When I was a kid, money was something that I used for Pokemon cards and Pogs. It meant that if I did enough chores (above my usual chores), I could get a couple of dollars together to get a fresh pack of Pokemon cards. Even then, I was a consumer – trading my time for money and then my money for things. I had no idea what this meant. All I cared about was that I had earned my new cards for myself. Many many people think this way. Particularly, in the form of “Treat yo’self!” The concept that money is equal to consumer items and that we justify those purchases as something we deserve can be a dangerous one.
I found myself first questioning this concept upon reading the book “Smart Women Finish Rich” by David Bach. Bach lays out the concept that your core values should drive your money spending habits. He starts by moving away from money to talk about your goals to show how money can be used to obtain those goals.
To boil the process down, start with “What’s important about money to me?”. This addresses the question of what you would use your money for that is actually matters. This question then becomes “What’s important about spending more time with my family to me?” This question asks what the motivation is behind your goals, leading you to your values. It also shows that how you handle your money can either make or break you in achieving those goals.
Take the time to stop and think about your core values. Do you value security? Freedom? Family? Independence? What is it that gets you out of bed in the morning? Relating money with your values can feel dirty because that is the image society has projected. Talking about money and making money an important part of your life is not deemed a noble pursuit (think about the term money grubbing). However, they cannot be unrelated because both your values and your money point you in the direction you want to go. Values are the why, goals are the what/where and money is the how or the tool you will use to get there.
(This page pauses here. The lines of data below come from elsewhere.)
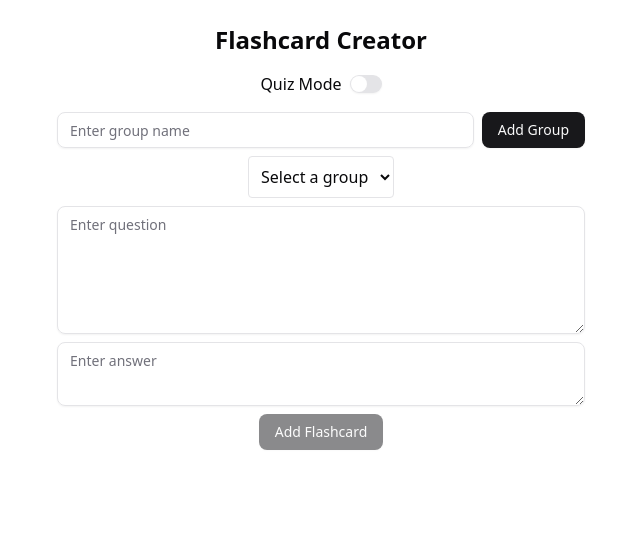
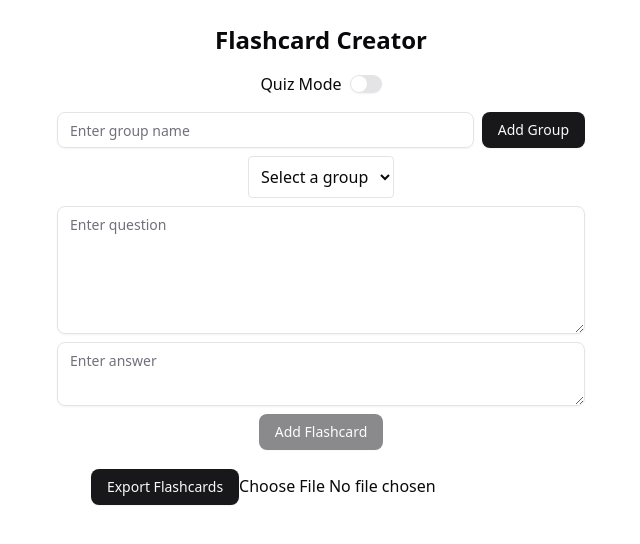
Before and after one commit to miksingsoju/Flashcards, a Next.js app: page / in a window 1280 px wide. Shown: the top 544 px of the page, without its empty margins (319-959 px from the left). Built offline with nearby package versions, Linux system fonts and the light colour scheme.

Commit message:
you can export now

```diff
--- a/src/app/page.js
+++ b/src/app/page.js
@@ -46,24 +46,6 @@ export default function FlashcardApp() {
     }
   };
 
-  const deleteFlashcard = (index) => {
-    const updatedFlashcards = flashcards.filter((_, i) => i !== index);
-    setFlashcards(updatedFlashcards);
-  };
-
-  const editFlashcard = (index) => {
-    setEditingIndex(index);
-    setEditQuestion(flashcards[index].question);
-    setEditAnswer(flashcards[index].answer);
-  };
-
-  const saveFlashcard = () => {
-    const updatedFlashcards = [...flashcards];
-    updatedFlashcards[editingIndex] = { ...updatedFlashcards[editingIndex], question: editQuestion, answer: editAnswer };
-    setFlashcards(updatedFlashcards);
-    setEditingIndex(null);
-  };
-
   const nextCard = () => {
     setShowAnswer(false);
     setCurrentIndex((prevIndex) => (prevIndex + 1) % filteredFlashcards.length);
@@ -75,6 +57,33 @@ export default function FlashcardApp() {
     } else {
       setShowAnswer(true);
     }
+  };
+
+  const exportFlashcards = () => {
+    const dataStr = "data:text/json;charset=utf-8," + encodeURIComponent(JSON.stringify(flashcards));
+    const downloadAnchor = document.createElement("a");
+    downloadAnchor.setAttribute("href", dataStr);
+    downloadAnchor.setAttribute("download", "flashcards.json");
+    document.body.appendChild(downloadAnchor);
+    downloadAnchor.click();
+    document.body.removeChild(downloadAnchor);
+  };
+
+  const importFlashcards = (event) => {
+    const file = event.target.files[0];
+    if (!file) return;
+
+    const reader = new FileReader();
+    reader.onload = (e) => {
+      try {
+        const importedData = JSON.parse(e.target.result);
+        setFlashcards(importedData);
+        localStorage.setItem("flashcards", JSON.stringify(importedData));
+      } catch (error) {
+        console.error("Error importing flashcards:", error);
+      }
+    };
+    reader.readAsText(file);
   };
 
   const filteredFlashcards = flashcards.filter(card => card.group === selectedGroup);
@@ -135,25 +144,17 @@ export default function FlashcardApp() {
             <Card key={index} className="p-4 text-center border border-gray-300 shadow-lg">
               <div className="bg-green-600 text-white text-lg font-bold p-3 rounded-t-lg">{card.group}</div>
               <CardContent className="p-4">
-                {editingIndex === index ? (
-                  <>
-                    <Textarea value={editQuestion} onChange={(e) => setEditQuestion(e.target.value)} className="mb-2" />
-                    <Textarea value={editAnswer} onChange={(e) => setEditAnswer(e.target.value)} className="mb-2" />
-                    <Button onClick={saveFlashcard} className="hover:bg-blue-600">Save</Button>
-                  </>
-                ) : (
-                  <>
-                    <div className="text-xl font-semibold mb-2">{card.question}</div>
-                    <div className="text-gray-600">{card.answer}</div>
-                    <Button onClick={() => editFlashcard(index)} className="hover:bg-yellow-600 mr-2">Edit</Button>
-                    <Button onClick={() => deleteFlashcard(index)} className="hover:bg-red-600">Delete</Button>
-                  </>
-                )}
+                <div className="text-xl font-semibold mb-2">{card.question}</div>
+                <div className="text-gray-600">{card.answer}</div>
               </CardContent>
             </Card>
           ))
         )}
       </div>
+      <div className="mt-4">
+        <Button onClick={exportFlashcards} className="hover:bg-blue-600">Export Flashcards</Button>
+        <input type="file" onChange={importFlashcards} className="mt-2" />
+      </div>
     </div>
   );
 }
```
Where do you see yourself in 5 years? I bet that the answer to that question has nothing to do with how many pedicures you’ve gotten in that time or whether or not you have latest iPhone. Go ahead and paint a picture. (Think happy trees, folks.) I’ll use myself from when back when I discovered this book as an example: I saw myself debt free, moving out of my mom’s house, working a job I love and on track for early retirement, while still being able to learn and travel.
Now let’s break that scene apart into goals:
Living on my own
Working a job that I love
Being on track for retirement
Continuing to learn and travel
Each of these goals links back to one, or more, of my values.
Debt free – Security/Independence
Living on my own – Independence/Freedom
Working a job that I love – Fulfillment
Being on track for early retirement – Security/Family/Freedom/Independence
Continuing to learn and travel – Growth/Adventure
My values and goals concentrate my focus to how I want to live my life and, by extension, spend my money. This was not always the case. I used to spend a lot of money on things that had nothing to do with any of my values. Upon reading this book, I came to the realization that my money spending habits drive where my life is headed and at that time, those habits and direction were not aligned with my values. At the risk of sounding preachy, I’m going to say that again just because I think it is so crucial.
How you spend your money drives the direction of your life.
At the time that I read this book, I had about $50,000 in student loans and a $20,000 car loan. My money was going to someone else, meaning the banks, instead of working for me and pointing me towards my goals. I decided to change this. I tripled the amount that I was paying to my student loans and paid an extra 50% to my car. I put everything that I could towards getting rid of my debt and providing myself with the security of not owing money to anyone. The result was absolutely freeing.
More importantly than finally achieving my goal of being debt free was my change of mindset. I went from thinking of money as a way to acquire things that I thought I deserved to thinking of how money could work for me and help me move towards my goals. It can feel dirty to think of money as being tied to your values, but it’s also realistic. Money is just the tool you can use to buy yourself far more valuable things…time and freedom.